Assignment - Gather every line in the records below that contains the word "موبایل".

--- Information shown Enclosed Below ---

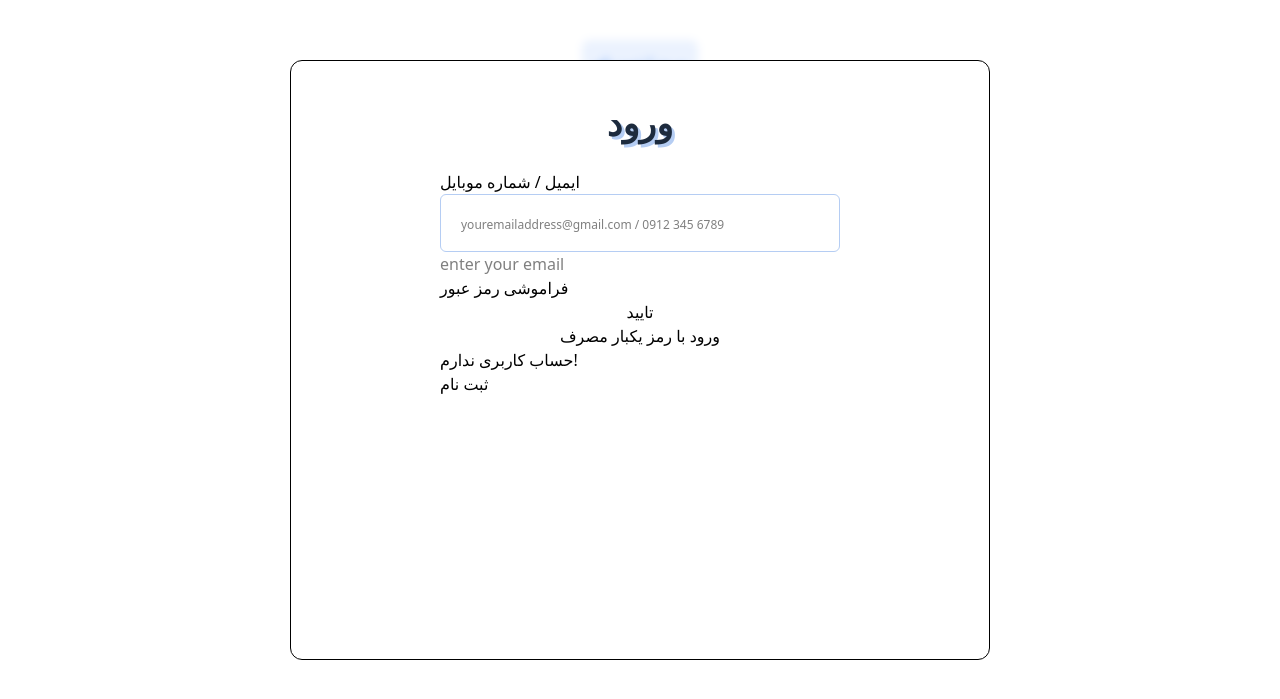
Repository: mohsenSarvariHero/AngularBase
Page: / (app in popup/), after clicking the first element matching `button.rounded-\[8px\]`
An editor plug-in stored every save of this project. The page is shown before and after the next save, followed by the edit.
The browser window is 1280 px wide. The pictures show the whole page.
The project was rebuilt for these pictures with package versions that can differ from the ones it lists, and the page was loaded fresh each time.

Above is the page before, as saved 2025-03-23 13:15:41.

After the next save:
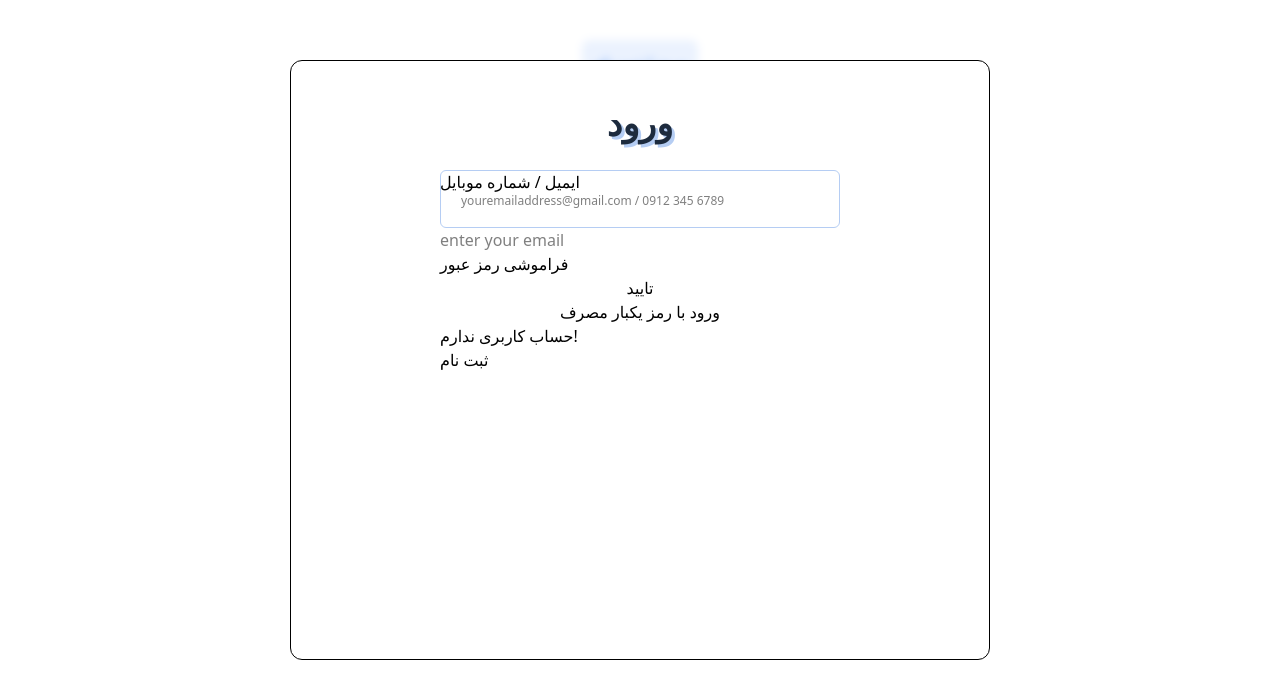
Saved 2 s later.
--- a/popup/src/popUp/PopUp.jsx
+++ b/popup/src/popUp/PopUp.jsx
@@ -59,7 +59,7 @@ function PopUp({onclose }) {
           <h1 className='text-[#1d2b3e] text-[35px] font-bold mt-9 ' style={{ textShadow: '3px 3px 0px #B5CDF3' }}>ورود</h1>
           <form className='flex flex-col'>
             <div className='flex flex-col'>
-            <label className='ab'>ایمیل / شماره موبایل</label>
+            <label className='absolute'>ایمیل / شماره موبایل</label>
               <input type="email" placeholder="youremailaddress@gmail.com / 0912 345 6789" className='border-1 border-[#B5CDF3] rounded-md px-5 py-4 w-[400px]  placeholder:text-[12px]'    required />
             </div>
             <input type="password" placeholder="enter your email" required />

--- End of Enclosed Information shown ---

Exercise response -
-            <label className='ab'>ایمیل / شماره موبایل</label>
+            <label className='absolute'>ایمیل / شماره موبایل</label>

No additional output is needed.